In the Science Commons meeting Creating a Vision for Making Scientific Data Accessible Across Disciplines (see earlier post) Andrew Lawrence (Royal Observatory Edinburgh) illustrated the wide range of “ownership” of data even in a single discipline – physics – I hope my notes do it justice.
Distinguish “ownership” from re-use. I can continue to own data while allowing others to use it. Legal constraints (formal) vs. community practices (informal). Data (private until publication) vs. knowledge (public, universal). Technology and policy must address all of these.
He showed a knowledge chain:
- raw data (directly from instrument)
- calibrated data (skymaps, catalogues)
- physical properties (particular knowledge)
- understanding (properties in general)
Generally the data in 1/2 “belong” to the experimental team and are separated from 3/4 by the “public ownership line”
In physics he described three communities:
- Condensed matter (solids, liquids, surfaces, etc.) generally done in small labs and small teams, sometimes needing experiements on a facility such as a reactor or synchrotron. Data are very sensitive until publication after which they are thrown away. However there is political pressure (especially from the funders and facilities) to re-use the data.
- Particle Physics. The epitome of big science, big facilities (CERN, etc.) big teams often with “Stalinist” control. Data belongs to the project with elebaorate rules for access and re-use. Good data infrastructure (these people gave us the Grid). The assert that data re-use is pointless (who else could re-use it?) but offer the infrastructure for re-use
- Astrophysics. (small) Big facilities (telescopes) but small teams – might get a few nights use at a time. Analyze, publish, throw away. BUT the facilities archive all the data – they are private for a year and then anyone can access them. There are standards for archival, formats, access, analysis. The “Virtual Observatory” provides data that are “science ready” – i.e. a potential user should be able to understand the provenance and know how to use them. (big) Systematic surveys (e.g. Hubble telescope) which produce “science-ready” archives. Everything is public from the start. “The archive becomes the sky”
The Virtual Observatory has a small set of professional service centres and a large set of end-users. Andrew finished by making a case for global standards, well-funded data centres, infrastructure in software, and data servers.
So where are other subjects in this? I traditionally look to biosciences with envy for their open data and requirements to publish. But even here we are under threat. Tim Hubbard quoted Graham Cameron as saying that IPR restritions would have made it impossible to build the European Bioinformatics Institute today. And universities continue to urge IPR protection which is rapidly creating the anticommons. In crystallography there is an enviable requirement to publish data alongside full-text articles. Some publishers (rightly) regard this as copyright-free while others (to be named-and-shamed later) carry out creative works by adding their copyright to experimental data.

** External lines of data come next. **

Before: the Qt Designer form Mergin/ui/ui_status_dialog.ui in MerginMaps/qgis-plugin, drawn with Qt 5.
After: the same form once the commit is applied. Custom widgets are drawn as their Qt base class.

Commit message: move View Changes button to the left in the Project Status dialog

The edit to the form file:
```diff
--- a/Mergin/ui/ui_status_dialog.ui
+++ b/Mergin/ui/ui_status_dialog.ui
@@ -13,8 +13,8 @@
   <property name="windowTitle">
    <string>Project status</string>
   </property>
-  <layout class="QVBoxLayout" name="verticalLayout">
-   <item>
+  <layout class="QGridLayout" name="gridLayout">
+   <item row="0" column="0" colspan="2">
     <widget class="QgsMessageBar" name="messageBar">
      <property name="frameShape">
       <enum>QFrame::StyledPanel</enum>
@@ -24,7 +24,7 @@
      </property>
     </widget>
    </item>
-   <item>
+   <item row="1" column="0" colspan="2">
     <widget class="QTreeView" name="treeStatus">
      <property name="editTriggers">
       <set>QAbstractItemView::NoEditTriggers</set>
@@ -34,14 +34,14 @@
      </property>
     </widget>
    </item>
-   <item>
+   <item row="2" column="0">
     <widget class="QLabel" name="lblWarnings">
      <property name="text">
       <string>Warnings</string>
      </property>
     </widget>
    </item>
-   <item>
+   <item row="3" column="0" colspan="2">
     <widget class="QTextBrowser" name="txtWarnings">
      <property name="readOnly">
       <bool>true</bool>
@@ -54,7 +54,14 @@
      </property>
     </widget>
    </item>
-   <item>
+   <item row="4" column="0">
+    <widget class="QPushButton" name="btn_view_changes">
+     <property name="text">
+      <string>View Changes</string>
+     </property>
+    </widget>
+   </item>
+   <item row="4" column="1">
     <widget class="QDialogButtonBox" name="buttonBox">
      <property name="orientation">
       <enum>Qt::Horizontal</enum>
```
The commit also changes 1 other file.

And chemistry… … mainly publish and throw away… …most data is lost. Our SPECTRa project is looking at why this is so – so far our findings show it is social factors (“ownership”) that are the main factor. And re-use? We publish hamburgers so there aren’t many cows.